28 October 2009
Times of India


Anantnag: On his first visit to Jammu & Kashmir after getting a second straight term in office, Prime Minister Manmohan Singh on Wednesday asked Pakistan to accept India’s hand of friendship and also sent signals that the Centre was committed to unconditional dialogue with all Kashmiri groups to resolve the state’s problems. ‘‘We’ll talk to anyone with meaningful ideas for promoting peace in Kashmir,’’ said the PM in a speech before inaugurating railway’s Anantnag-Qazigund section. ‘‘We want to take all sections of people with us in resolving J&K’s political and economic problems.’’ The PM said the government would engage only with those who give up violence. ‘‘We’ve held discussions with different groups and a number of round table conferences. All issues were discussed and we tried to give voice to the demands of all sections,’’ he said. The PM’s offer for unconditional talks comes amid calls from the Kashmiri political leadership for resuming negotiations with separatists at a time when militant violence in the state is at an all-time low. A Congress leader, who visited Srinagar in September and met some Hurriyat leaders, is believed to be involved in setting up the negotiations. The separatists had stayed away from the three round-table meetings in 2005, calling them futile. The meetings couldn’t achieve much and only exposed regional faultlines in J&K with representatives of the state’s three regions clashing with each other. Both National Conference and People’s Democratic Party have thrown their weight behind Centre-separatist dialogue. This was also a major election issue and chief minister Omar Abdullah is learned to have lobbied hard for the opening of communication links. According to sources, the Centre seems keen on talks and could offer a slew of CBMs like reduction of troops in urban areas and abrogation of Armed Forces Special Powers Act. On terrorism, the PM said it was essential for Islamabad to control it for a productive dialogue. ‘‘If there are non-state actors in Pakistan, it’s Pakistan’s duty to bring them to book, destroy their camps and eliminate their infrastructure,’’ he said, adding that the tactic of compromising with the terrorists and using them for political purposes was all wrong. ‘‘Eventually, they turn against you and bring destruction,’’ he said.
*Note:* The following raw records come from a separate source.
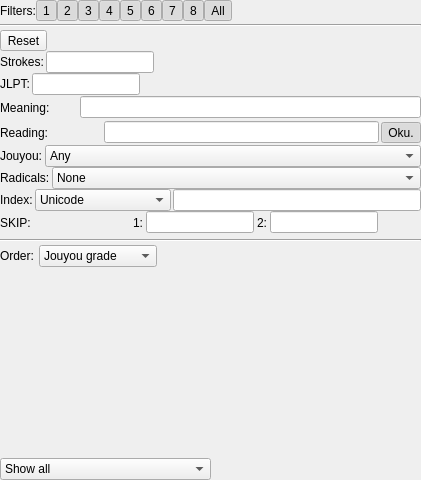
Before: the Qt Designer form kanjisearchwidget.ui in z1dev/zkanji, drawn with Qt 5.
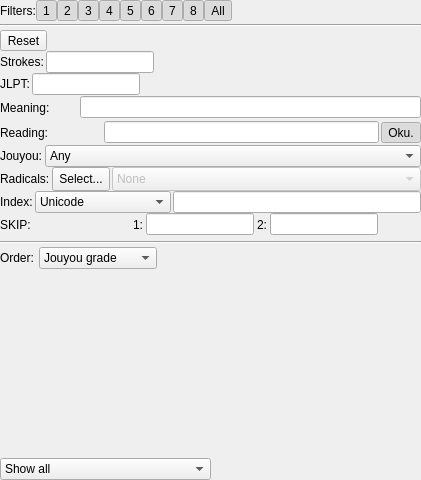
After: the same form once the commit is applied. Icons and pictures are not drawn. Custom widgets are drawn as their Qt base class.

Commit message: * Updated title of all windows to contain the "zkanji" name. * Added "Select..." button separately to the radicals filter on the kanji search widget. The option is removed from the combo box.

Patch:
```diff
--- a/kanjisearchwidget.ui
+++ b/kanjisearchwidget.ui
@@ -716,25 +716,41 @@
          </property>
          <item>
           <widget class="QLabel" name="radicalsLabel">
-           <property name="sizePolicy">
-            <sizepolicy hsizetype="Fixed" vsizetype="Preferred">
-             <horstretch>0</horstretch>
-             <verstretch>0</verstretch>
-            </sizepolicy>
-           </property>
            <property name="text">
             <string>Radicals:</string>
            </property>
           </widget>
          </item>
+         <item>
+          <widget class="QToolButton" name="radicalsButton">
+           <property name="sizePolicy">
+            <sizepolicy hsizetype="Fixed" vsizetype="Preferred">
+             <horstretch>0</horstretch>
+             <verstretch>0</verstretch>
+            </sizepolicy>
+           </property>
+           <property name="text">
+            <string>Select...</string>
+           </property>
+          </widget>
+         </item>
          <item>
           <widget class="ZComboBox" name="radicalsCBox">
+           <property name="enabled">
+            <bool>false</bool>
+           </property>
            <property name="sizePolicy">
             <sizepolicy hsizetype="MinimumExpanding" vsizetype="Fixed">
              <horstretch>0</horstretch>
              <verstretch>0</verstretch>
             </sizepolicy>
            </property>
+           <property name="editable">
+            <bool>false</bool>
+           </property>
+           <property name="sizeAdjustPolicy">
+            <enum>QComboBox::AdjustToMinimumContentsLengthWithIcon</enum>
+           </property>
            <item>
             <property name="text">
              <string>None</string>
```
Left out of the diff: 5 changed lines with no effect on the pictures. The commit also changes 34 other files.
The PM said the two countries had the most productive discussions ever between 2004 and 2007, when violence began to decline. ‘‘Intensive discussions were held on all issues including J&K,’’ he said, and added that terrorism was a major hurdle before progress. ‘‘Terrorists want permanent enmity between India and Pakistan,’’ the PM said. The PM said unprecedented resources were committed for reconstruction of the state, but the benefits were slow in trickling down. ‘‘This should change. We need to speed up development,’’ he said, additionally stating that the Centre wants to strengthen the state government to implement a strong development agenda. ‘‘The era of violence is coming to an end. The public sentiment is for peace and resolution,’’ Singh said.